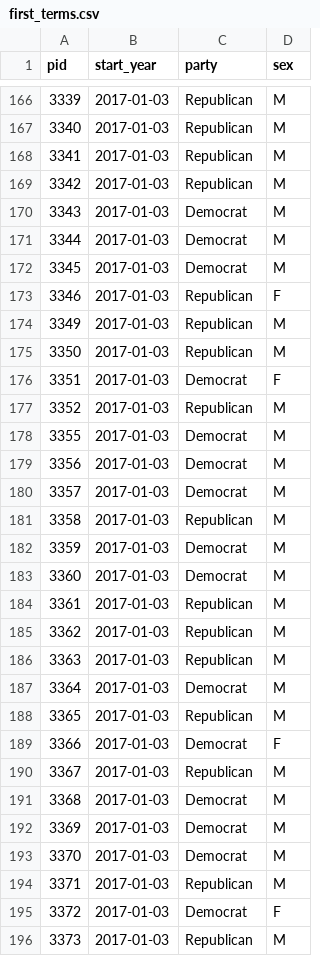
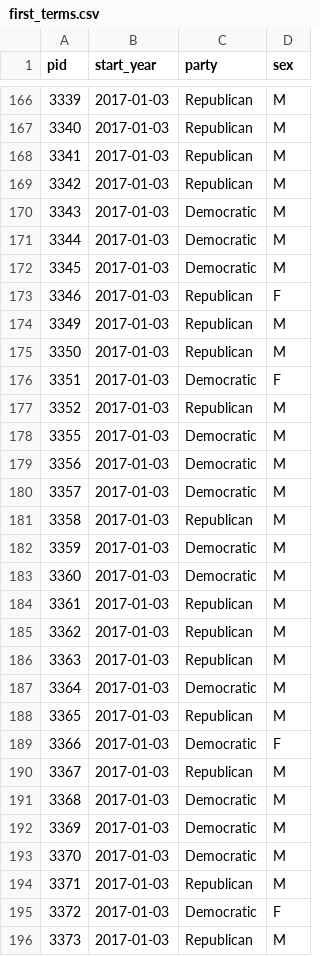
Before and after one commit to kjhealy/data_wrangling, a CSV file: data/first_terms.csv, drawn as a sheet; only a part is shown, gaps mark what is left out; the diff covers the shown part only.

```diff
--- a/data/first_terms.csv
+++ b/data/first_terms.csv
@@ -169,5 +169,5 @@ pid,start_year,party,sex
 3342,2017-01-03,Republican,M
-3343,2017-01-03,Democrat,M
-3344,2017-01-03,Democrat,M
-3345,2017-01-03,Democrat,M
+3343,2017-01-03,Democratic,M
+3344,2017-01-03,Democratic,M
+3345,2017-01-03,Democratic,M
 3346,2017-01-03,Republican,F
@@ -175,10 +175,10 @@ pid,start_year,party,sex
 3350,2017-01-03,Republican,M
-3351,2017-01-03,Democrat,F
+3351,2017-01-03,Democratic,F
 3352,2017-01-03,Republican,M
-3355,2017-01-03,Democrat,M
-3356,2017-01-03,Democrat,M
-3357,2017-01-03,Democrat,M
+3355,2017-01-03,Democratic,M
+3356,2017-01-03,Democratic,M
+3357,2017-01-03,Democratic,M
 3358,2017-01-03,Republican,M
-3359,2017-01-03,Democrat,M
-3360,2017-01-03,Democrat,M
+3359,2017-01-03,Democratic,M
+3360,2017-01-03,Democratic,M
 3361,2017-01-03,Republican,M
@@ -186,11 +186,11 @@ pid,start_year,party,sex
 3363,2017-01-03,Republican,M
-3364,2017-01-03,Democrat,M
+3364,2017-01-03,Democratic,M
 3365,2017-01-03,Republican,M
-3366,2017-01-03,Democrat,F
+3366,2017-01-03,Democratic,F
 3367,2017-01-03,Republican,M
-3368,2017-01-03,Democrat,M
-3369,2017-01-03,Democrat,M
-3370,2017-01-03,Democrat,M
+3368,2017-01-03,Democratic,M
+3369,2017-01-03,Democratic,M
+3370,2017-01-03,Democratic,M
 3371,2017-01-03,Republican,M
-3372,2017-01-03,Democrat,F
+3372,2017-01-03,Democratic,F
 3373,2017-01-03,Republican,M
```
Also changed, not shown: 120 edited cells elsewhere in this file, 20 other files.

----

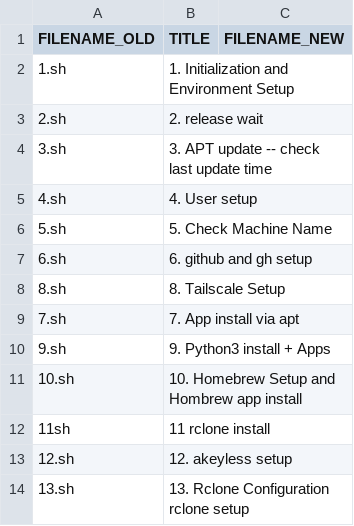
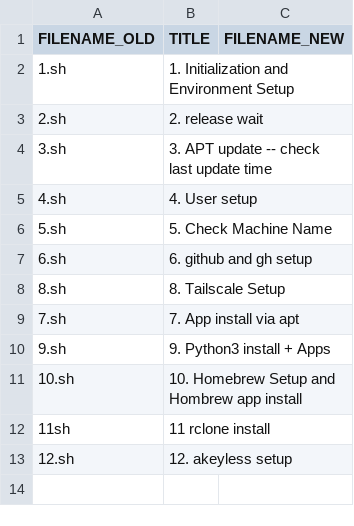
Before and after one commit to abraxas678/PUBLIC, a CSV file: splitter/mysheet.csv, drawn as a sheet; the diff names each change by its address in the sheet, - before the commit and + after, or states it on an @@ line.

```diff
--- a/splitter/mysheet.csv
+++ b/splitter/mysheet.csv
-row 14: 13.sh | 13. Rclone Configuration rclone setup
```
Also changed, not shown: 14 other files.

----

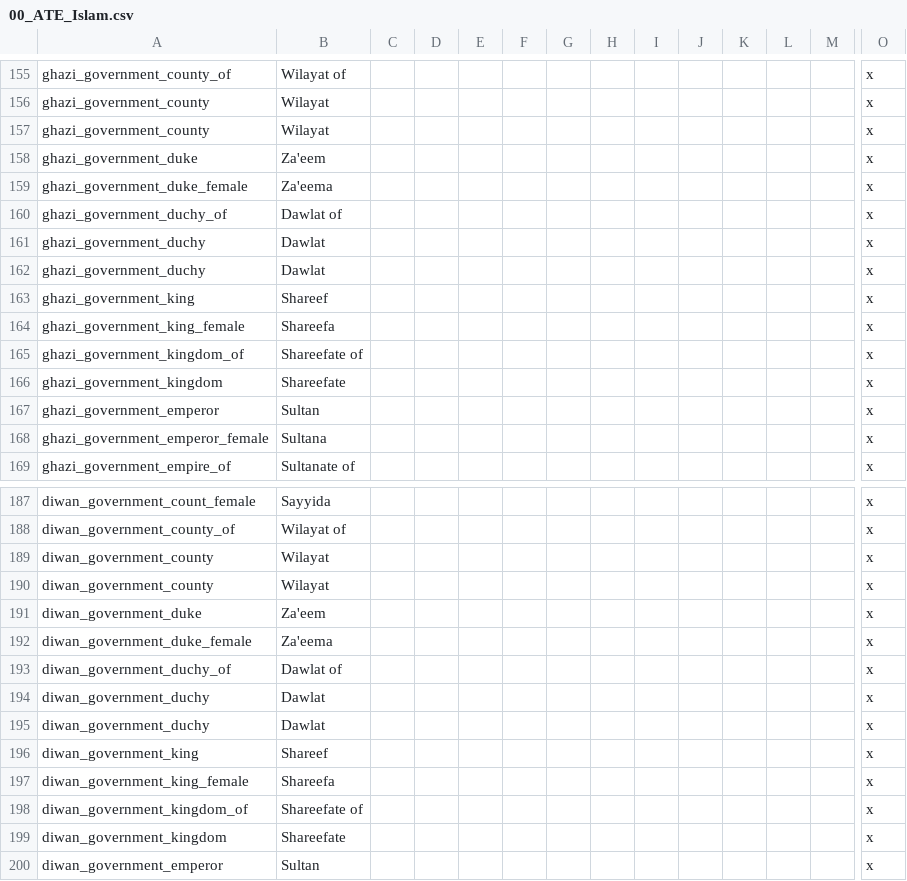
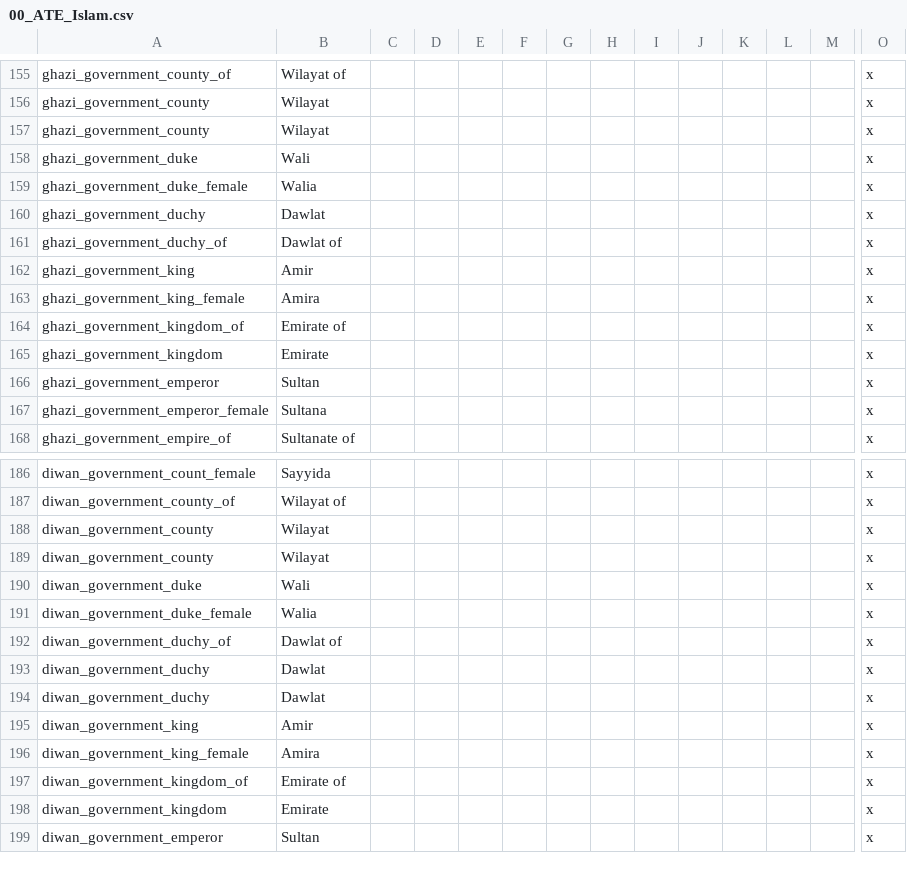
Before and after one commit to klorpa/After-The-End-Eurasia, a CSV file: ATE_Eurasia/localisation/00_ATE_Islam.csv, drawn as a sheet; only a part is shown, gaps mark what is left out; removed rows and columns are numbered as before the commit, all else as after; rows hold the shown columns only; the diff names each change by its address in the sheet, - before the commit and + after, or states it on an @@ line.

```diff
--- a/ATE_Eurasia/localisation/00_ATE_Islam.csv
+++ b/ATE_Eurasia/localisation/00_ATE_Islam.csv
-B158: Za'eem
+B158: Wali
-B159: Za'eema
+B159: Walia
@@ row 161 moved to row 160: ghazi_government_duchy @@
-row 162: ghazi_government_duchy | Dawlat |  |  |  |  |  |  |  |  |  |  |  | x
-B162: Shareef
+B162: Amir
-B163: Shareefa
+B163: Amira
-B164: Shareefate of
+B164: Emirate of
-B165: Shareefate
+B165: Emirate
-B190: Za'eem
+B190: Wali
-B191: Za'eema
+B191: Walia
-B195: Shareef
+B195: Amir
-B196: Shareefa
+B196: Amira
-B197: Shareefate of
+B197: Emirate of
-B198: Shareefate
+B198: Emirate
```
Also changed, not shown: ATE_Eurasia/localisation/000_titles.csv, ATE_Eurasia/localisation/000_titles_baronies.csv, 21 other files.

----

What the exercise asks => Search the material above for the word "files", and return each line that holds it.

Task answer =>
Also changed, not shown: 120 edited cells elsewhere in this file, 20 other files.
Also changed, not shown: 14 other files.
Also changed, not shown: ATE_Eurasia/localisation/000_titles.csv, ATE_Eurasia/localisation/000_titles_baronies.csv, 21 other files.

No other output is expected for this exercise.